Previous classification schemes of BHT deposits have included deposits that are hosted in marbles/calcsilicates, however this is inappropriate because the type example of this class of deposit (Broken Hill) is not hosted in marble or calc-silicate rocks. Multiple deposits have previously been proposed in the literature as BHT deposits but of the larger deposits (i.e., ~2 Mt or greater), only deposits in the Diamantina Orogen in eastern Australia, which includes those in the three major Proterozoic provinces (Curnamona, Georgetown Inlier, Eastern Succession of the Mt. Isa Inler) are considered to be BHT deposits (Broken Hill, Cannington, Mount Misery (Chloe and Jackson), Pegmont, and Pinnacles). Within the Curnamona Province, which hosts hundreds of minor BHT deposits, there are some occurrences that resemble BHT deposits but can be sub-classified into Parnell- and Corruga-types.

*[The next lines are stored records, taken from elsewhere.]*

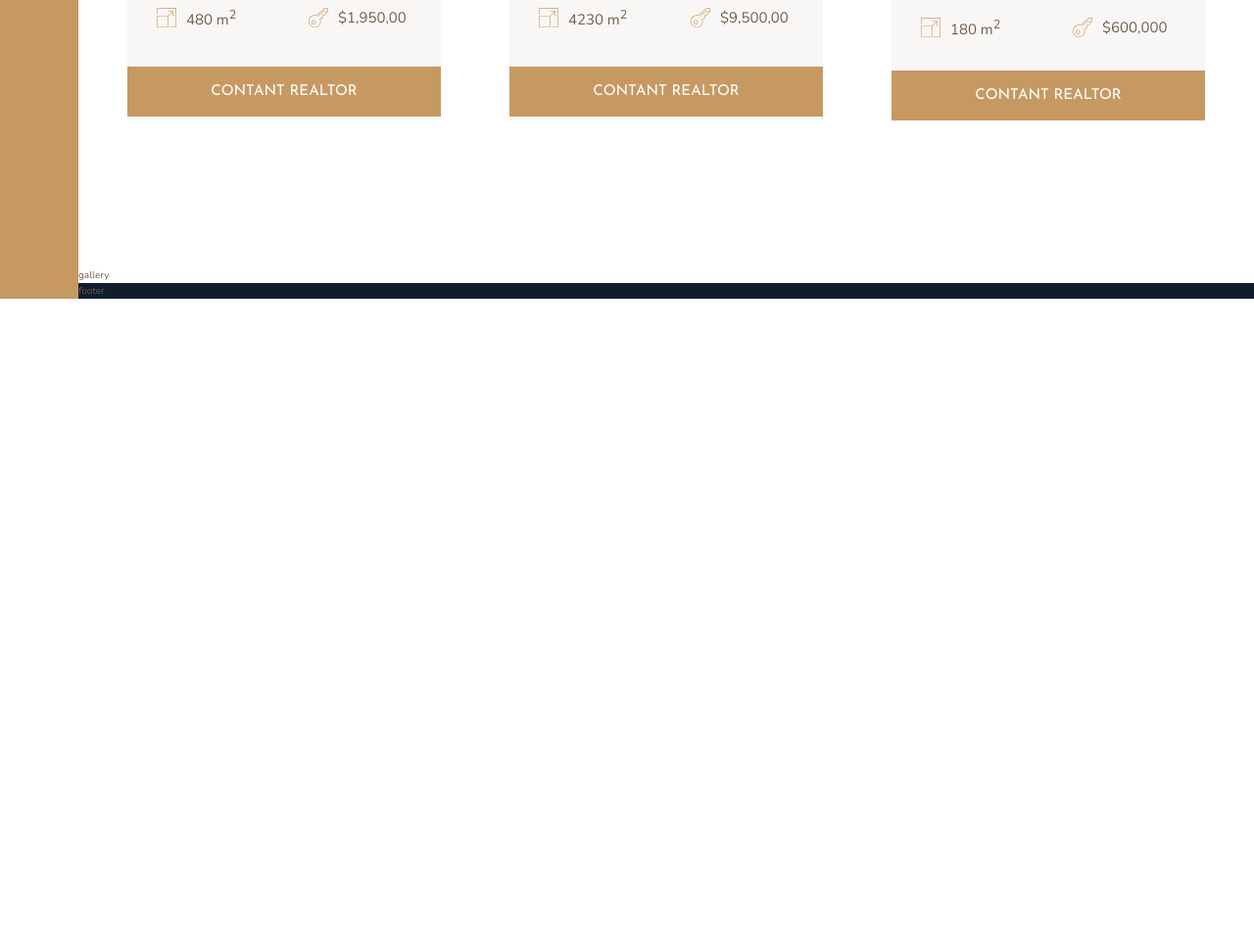
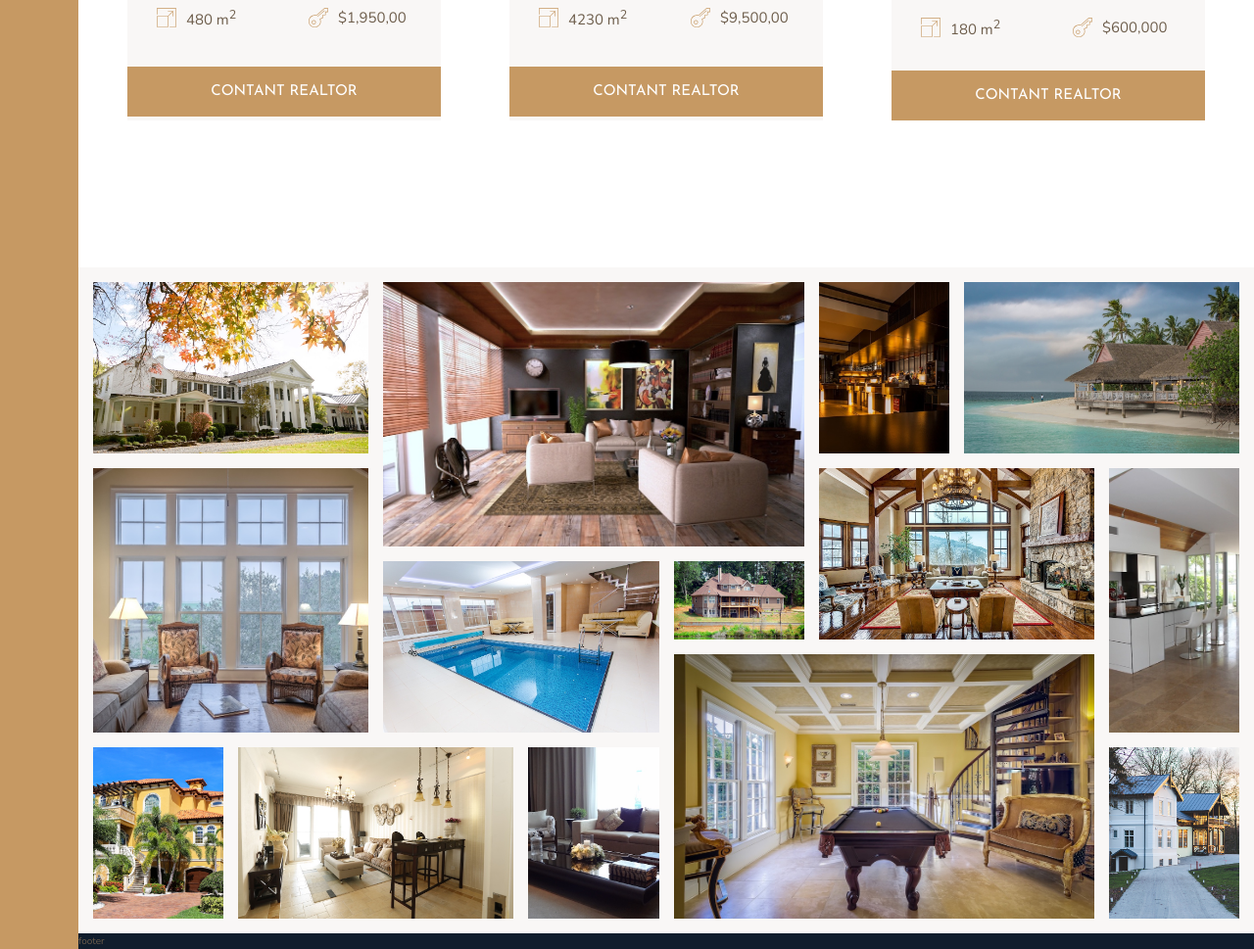
Before and after one commit to mycaspian81/nexter, a website: page index.html in a window 1280 px wide. Shown: the part 2925-3894 px from the top of the page at 98% size. Before the commit the page ends 3230 px from the top, so only its background shows below. Drawn offline with nearby package versions, Linux system fonts and the light colour scheme.

Commit message:
gallery added

```diff
--- a/index.html
+++ b/index.html
@@ -447,7 +447,22 @@
         </div>
     </section>
 
-    <section class="gallery">gallery</section>
+    <section class="gallery">
+        <img src="img/gal-1.jpeg" alt="gallery photo" class="gallery__photo gallery__photo--1">
+        <img src="img/gal-2.jpeg" alt="gallery photo" class="gallery__photo gallery__photo--2">
+        <img src="img/gal-3.jpeg" alt="gallery photo" class="gallery__photo gallery__photo--3">
+        <img src="img/gal-4.jpeg" alt="gallery photo" class="gallery__photo gallery__photo--4">
+        <img src="img/gal-5.jpeg" alt="gallery photo" class="gallery__photo gallery__photo--5">
+        <img src="img/gal-6.jpeg" alt="gallery photo" class="gallery__photo gallery__photo--6">
+        <img src="img/gal-7.jpeg" alt="gallery photo" class="gallery__photo gallery__photo--7">
+        <img src="img/gal-8.jpeg" alt="gallery photo" class="gallery__photo gallery__photo--8">
+        <img src="img/gal-9.jpeg" alt="gallery photo" class="gallery__photo gallery__photo--9">
+        <img src="img/gal-10.jpeg" alt="gallery photo" class="gallery__photo gallery__photo--10">
+        <img src="img/gal-11.jpeg" alt="gallery photo" class="gallery__photo gallery__photo--11">
+        <img src="img/gal-12.jpeg" alt="gallery photo" class="gallery__photo gallery__photo--12">
+        <img src="img/gal-13.jpeg" alt="gallery photo" class="gallery__photo gallery__photo--13">
+        <img src="img/gal-14.jpeg" alt="gallery photo" class="gallery__photo gallery__photo--14">
+    </section>
 
     <footer class="footer">footer</footer>
 </body>
--- a/sass/component/_gallery.scss
+++ b/sass/component/_gallery.scss
@@ -1,4 +1,87 @@
 .gallery {
+    grid-column: full-start / full-end;
 
-    grid-column: full-start / full-end;
+    display: grid;
+    grid-template-columns: repeat(8, 1fr);
+    grid-template-rows: repeat(7, 10vh);
+    gap: 1.5rem;
+    padding: 1.5rem;
+    background-color: $color-grey-light-1;
+
+    &__photo {
+        width: 100%;
+        height: 100%;
+        object-fit: cover;
+    }
+
+    &__photo--1 {
+        grid-column: 1 / 3;
+        grid-row: 1 / 3;
+    }
+
+    &__photo--2 {
+        grid-column: 3 / 6;
+        grid-row: 1 / 4;
+    }
+
+    &__photo--3 {
+        grid-column: 6 / 7;
+        grid-row: 1 / 3;
+    }
+
+    &__photo--4 {
+        grid-column: 7 / 9;
+        grid-row: 1 / 3;
+    }
+
+    &__photo--5 {
+        grid-column: 1 / 3;
+        grid-row: 3 / 6;
+    }
+
+    &__photo--6 {
+        grid-column: 3 / 5;
+        grid-row: 4 / 6;
+    }
+
+    &__photo--7 {
+        grid-column: 5 / 6;
+        grid-row: 4 / 5;
+    }
+
+    &__photo--8 {
+        grid-column: 6 / 8;
+        grid-row: 3 / 5;
+    }
+
+    &__photo--9 {
+        grid-column: 8 / 9;
+        grid-row: 3 / 6;
+    }
+
+    &__photo--10 {
+        grid-column: 1 / 2;
+        grid-row: 6 / 8;
+    }
+
+    &__photo--11 {
+        grid-column: 2 / 4;
+        grid-row: 6 / 8;
+    }
+
+    &__photo--12 {
+        grid-column: 4 / 5;
+        grid-row: 6 / 8;
+    }
+
+    &__photo--13 {
+        grid-column: 5 / 8;
+        grid-row: 5 / 8;
+    }
+
+    &__photo--14 {
+        grid-column: 8 / 9;
+        grid-row: 6 / 8;
+    }
+
 }
--- a/sass/component/_realtors.scss
+++ b/sass/component/_realtors.scss
@@ -26,8 +26,6 @@
         border-radius: 50%;
     }
 
-    &__name {}
-
     &__sold {
         font-size: 1rem;
         color: $color-grey-light-2;
```
Also changed, not shown: css/style.css.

Several deposits that have previously been referred to as BHT deposits are instead metamorphosed clastic sedimentary exhalative (SEDEX), marble/calc-silicate-hosted SEDEX, Bergslagen-type bedded, stratiform Zn-Pb-Ag rich mineralization hosted in rhyolitic ash-siltstone (SAS-type)/stratabound volcanicassociated, limestone-skarn (SVALS-type), or are transitional deposits between BHT and these metamorphosed classes of deposits. Although the non-sulfide zinc deposits at Franklin and Sterling Hill, New Jersey, have been considered in the past as possible non-sulfide versions of BHT deposits they do have some affinities to BHT deposits but are essentially Pb-, Ag- and S-free carbonate-hosted SEDEX deposits. In addition, the Menninnie Pb- Zn deposit, South Australia, is not a BHT deposit since mineralization formed post-peak metamorphism.


This is a manuscript of an article published as Spry, Paul G., and Graham S. Teale. "A classification of Broken Hill-type deposits: A critical review." Ore Geology Reviews (2021): 103935. doi:10.1016/j.oregeorev.2020.103935. Posted with permission.

Wed Jan 01 00:00:00 UTC 2020